The dependence of the properties of the water-benzene system on the thermodynamic conditions in a broad range of temperatures and pressures has been investigated by computer simulation methods. For this purpose, Monte Carlo simulations have been performed at 23 different thermodynamic states, ranging from ambient to supercritical conditions. The density profiles of the water and benzene molecules have been determined at each of the thermodynamic states investigated. Information on the dependence of the mutual solubility of the two components in each other as well as of the width of the interface on the temperature and pressure has been extracted from these profiles. The width of the interface has been found to increase with increasing temperature up to a certain point, where it diverges. The temperature of this divergence corresponds to the mixing of the two phases. The determination of the critical mixing temperature at various pressures allowed us to estimate the upper critical curve, separating the two-phase and one-phase liquid systems, of the phase diagram of the simulated water-benzene system. In analyzing the preferential orientation of the interfacial molecules relative to the interface, it has been found that the main orientational preference of the benzene molecules is to lie parallel with the plane of the interface, and the water molecules penetrated deepest into the benzene phase prefer to stay perpendicular to the interface, pointing by one of their O-H bonds almost straight toward the benzene phase, whereas the waters located at the aqueous side of the interface are preferentially aligned parallel with the interfacial plane. Although the strength of the observed orientational preferences decreases rapidly with increasing temperature, the preferred orientations themselves are found to be independent of the thermodynamic conditions. Remains of the orientational preferences of the molecules are found to be present up to temperatures as high as 650 K. The analysis of the relative orientation of the neighboring water-benzene pairs has revealed that the radius of the first hydration shell of the benzene molecules is independent of the thermodynamic conditions, even if the system consists of one single phase. It has been found that the nearest water neighbors of the benzene molecules are preferentially located above and below the benzene ring, whereas more distant water neighbors, belonging still to the first hydration shell, prefer to stay within the plane of the benzene molecule.
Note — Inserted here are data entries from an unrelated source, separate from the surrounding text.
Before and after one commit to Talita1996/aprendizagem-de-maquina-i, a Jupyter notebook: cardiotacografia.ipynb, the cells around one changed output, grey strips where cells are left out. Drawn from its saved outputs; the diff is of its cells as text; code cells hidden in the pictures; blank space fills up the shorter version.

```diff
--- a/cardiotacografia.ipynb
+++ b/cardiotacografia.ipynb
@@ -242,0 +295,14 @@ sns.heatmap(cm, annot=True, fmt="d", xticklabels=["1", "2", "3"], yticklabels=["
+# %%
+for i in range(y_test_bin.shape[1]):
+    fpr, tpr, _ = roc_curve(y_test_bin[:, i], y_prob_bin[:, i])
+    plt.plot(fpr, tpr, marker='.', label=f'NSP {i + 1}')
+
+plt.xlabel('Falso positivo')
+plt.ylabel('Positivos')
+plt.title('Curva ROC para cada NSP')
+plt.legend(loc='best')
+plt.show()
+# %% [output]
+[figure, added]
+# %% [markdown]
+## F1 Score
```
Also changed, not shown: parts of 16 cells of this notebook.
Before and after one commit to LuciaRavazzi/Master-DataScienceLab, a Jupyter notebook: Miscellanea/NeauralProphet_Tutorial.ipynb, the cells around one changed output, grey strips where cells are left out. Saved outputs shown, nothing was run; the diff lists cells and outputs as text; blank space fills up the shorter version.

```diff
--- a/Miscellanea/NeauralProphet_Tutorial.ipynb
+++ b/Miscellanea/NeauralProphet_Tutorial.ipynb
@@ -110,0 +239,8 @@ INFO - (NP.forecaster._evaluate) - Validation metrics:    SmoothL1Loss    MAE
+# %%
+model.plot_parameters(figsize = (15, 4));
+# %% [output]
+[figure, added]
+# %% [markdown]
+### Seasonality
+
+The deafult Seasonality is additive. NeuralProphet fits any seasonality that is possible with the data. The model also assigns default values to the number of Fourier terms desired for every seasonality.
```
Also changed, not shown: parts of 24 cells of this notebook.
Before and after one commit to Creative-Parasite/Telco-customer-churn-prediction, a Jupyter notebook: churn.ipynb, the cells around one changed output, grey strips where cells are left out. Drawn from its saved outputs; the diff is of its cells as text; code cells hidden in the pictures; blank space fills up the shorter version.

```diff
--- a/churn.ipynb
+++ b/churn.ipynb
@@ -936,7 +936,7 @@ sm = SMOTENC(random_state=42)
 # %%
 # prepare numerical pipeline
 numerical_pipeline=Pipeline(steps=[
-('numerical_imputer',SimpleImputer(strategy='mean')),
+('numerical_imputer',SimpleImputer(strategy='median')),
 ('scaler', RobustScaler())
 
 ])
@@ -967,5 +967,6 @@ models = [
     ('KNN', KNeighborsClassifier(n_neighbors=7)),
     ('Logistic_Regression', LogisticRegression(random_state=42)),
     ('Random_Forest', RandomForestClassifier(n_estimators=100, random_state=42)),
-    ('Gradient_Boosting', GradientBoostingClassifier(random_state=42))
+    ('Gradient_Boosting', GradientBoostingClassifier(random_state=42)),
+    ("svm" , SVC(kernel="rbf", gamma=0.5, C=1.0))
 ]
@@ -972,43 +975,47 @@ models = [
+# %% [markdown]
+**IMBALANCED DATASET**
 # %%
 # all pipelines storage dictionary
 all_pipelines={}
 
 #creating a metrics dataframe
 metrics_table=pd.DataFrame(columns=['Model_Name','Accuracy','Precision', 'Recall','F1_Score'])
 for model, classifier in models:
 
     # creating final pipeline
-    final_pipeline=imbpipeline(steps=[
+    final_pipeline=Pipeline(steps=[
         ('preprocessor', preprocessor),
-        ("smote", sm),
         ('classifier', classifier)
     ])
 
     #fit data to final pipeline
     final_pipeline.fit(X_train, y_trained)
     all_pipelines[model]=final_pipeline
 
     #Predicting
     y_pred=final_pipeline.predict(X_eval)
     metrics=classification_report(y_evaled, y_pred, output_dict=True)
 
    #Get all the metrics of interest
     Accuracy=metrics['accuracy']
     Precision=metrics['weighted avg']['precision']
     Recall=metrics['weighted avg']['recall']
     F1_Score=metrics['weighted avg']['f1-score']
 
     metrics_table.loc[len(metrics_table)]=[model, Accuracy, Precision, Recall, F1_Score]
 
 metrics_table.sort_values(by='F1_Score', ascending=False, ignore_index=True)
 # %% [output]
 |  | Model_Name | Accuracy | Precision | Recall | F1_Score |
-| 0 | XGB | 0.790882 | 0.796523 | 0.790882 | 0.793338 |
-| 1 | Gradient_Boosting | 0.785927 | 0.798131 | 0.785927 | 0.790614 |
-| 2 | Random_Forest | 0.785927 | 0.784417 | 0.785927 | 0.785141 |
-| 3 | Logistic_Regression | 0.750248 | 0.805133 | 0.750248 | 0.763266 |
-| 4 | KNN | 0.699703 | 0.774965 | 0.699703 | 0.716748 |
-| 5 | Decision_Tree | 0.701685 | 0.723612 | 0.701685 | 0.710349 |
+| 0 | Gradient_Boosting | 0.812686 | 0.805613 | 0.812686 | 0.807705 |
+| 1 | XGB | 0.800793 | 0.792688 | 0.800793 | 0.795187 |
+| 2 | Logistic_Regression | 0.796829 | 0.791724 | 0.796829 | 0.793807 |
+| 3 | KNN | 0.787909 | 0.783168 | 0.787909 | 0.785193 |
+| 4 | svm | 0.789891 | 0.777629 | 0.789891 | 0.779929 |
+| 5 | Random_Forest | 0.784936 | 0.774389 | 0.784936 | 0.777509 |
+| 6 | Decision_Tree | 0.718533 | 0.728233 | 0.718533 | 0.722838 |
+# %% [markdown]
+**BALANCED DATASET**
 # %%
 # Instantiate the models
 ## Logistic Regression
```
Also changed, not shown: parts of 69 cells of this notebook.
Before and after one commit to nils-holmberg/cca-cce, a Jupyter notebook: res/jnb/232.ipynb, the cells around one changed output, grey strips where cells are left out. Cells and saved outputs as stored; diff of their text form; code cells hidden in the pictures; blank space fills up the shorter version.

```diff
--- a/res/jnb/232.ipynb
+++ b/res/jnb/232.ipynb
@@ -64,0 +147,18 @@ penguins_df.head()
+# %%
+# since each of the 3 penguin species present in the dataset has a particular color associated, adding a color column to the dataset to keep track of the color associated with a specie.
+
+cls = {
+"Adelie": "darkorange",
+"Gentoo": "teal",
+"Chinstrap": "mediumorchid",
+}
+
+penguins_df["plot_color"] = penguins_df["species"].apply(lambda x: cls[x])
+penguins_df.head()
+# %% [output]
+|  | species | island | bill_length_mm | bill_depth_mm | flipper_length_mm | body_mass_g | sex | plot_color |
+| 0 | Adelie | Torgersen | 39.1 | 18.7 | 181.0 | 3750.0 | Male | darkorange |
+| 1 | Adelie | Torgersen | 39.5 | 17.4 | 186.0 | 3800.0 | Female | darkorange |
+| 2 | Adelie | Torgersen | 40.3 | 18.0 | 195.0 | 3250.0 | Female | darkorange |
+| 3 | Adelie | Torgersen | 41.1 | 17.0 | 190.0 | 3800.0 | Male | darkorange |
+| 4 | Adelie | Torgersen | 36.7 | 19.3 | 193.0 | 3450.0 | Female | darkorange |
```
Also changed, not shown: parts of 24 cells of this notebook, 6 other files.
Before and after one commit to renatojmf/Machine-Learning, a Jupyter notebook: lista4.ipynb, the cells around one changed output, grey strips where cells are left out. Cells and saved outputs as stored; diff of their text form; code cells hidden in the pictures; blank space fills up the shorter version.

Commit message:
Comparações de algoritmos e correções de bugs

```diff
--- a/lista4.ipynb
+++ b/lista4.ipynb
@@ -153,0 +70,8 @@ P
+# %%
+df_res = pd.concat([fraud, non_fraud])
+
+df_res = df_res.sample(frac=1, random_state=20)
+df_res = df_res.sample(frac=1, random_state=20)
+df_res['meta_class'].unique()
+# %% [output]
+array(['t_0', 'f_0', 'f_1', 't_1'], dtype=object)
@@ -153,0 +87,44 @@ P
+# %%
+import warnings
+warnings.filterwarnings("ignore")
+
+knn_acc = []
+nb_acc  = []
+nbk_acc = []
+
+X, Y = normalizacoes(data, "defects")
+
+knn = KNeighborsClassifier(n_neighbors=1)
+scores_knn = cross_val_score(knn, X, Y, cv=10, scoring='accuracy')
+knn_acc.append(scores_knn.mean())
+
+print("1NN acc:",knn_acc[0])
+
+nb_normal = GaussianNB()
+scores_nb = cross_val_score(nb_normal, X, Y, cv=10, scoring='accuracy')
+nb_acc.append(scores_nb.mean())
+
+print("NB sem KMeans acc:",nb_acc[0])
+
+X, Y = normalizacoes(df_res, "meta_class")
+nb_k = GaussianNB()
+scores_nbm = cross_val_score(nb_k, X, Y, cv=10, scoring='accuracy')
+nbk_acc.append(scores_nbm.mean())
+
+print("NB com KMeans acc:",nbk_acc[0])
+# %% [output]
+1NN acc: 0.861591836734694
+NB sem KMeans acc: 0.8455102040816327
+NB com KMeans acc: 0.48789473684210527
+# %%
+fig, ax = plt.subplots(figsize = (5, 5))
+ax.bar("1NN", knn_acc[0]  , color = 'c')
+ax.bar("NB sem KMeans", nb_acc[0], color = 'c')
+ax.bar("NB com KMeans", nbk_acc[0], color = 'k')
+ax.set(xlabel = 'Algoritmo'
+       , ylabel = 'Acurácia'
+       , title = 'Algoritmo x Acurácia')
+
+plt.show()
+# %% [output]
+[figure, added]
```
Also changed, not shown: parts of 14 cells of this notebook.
In the two-phase systems the dipole vector of the nearest waters has been found to be preferentially perpendicular to the vector pointing from the center of the benzene molecule to the water O atom.
ASJC Scopus subject areas
- Physical and Theoretical Chemistry
- Surfaces, Coatings and Films
- Materials Chemistry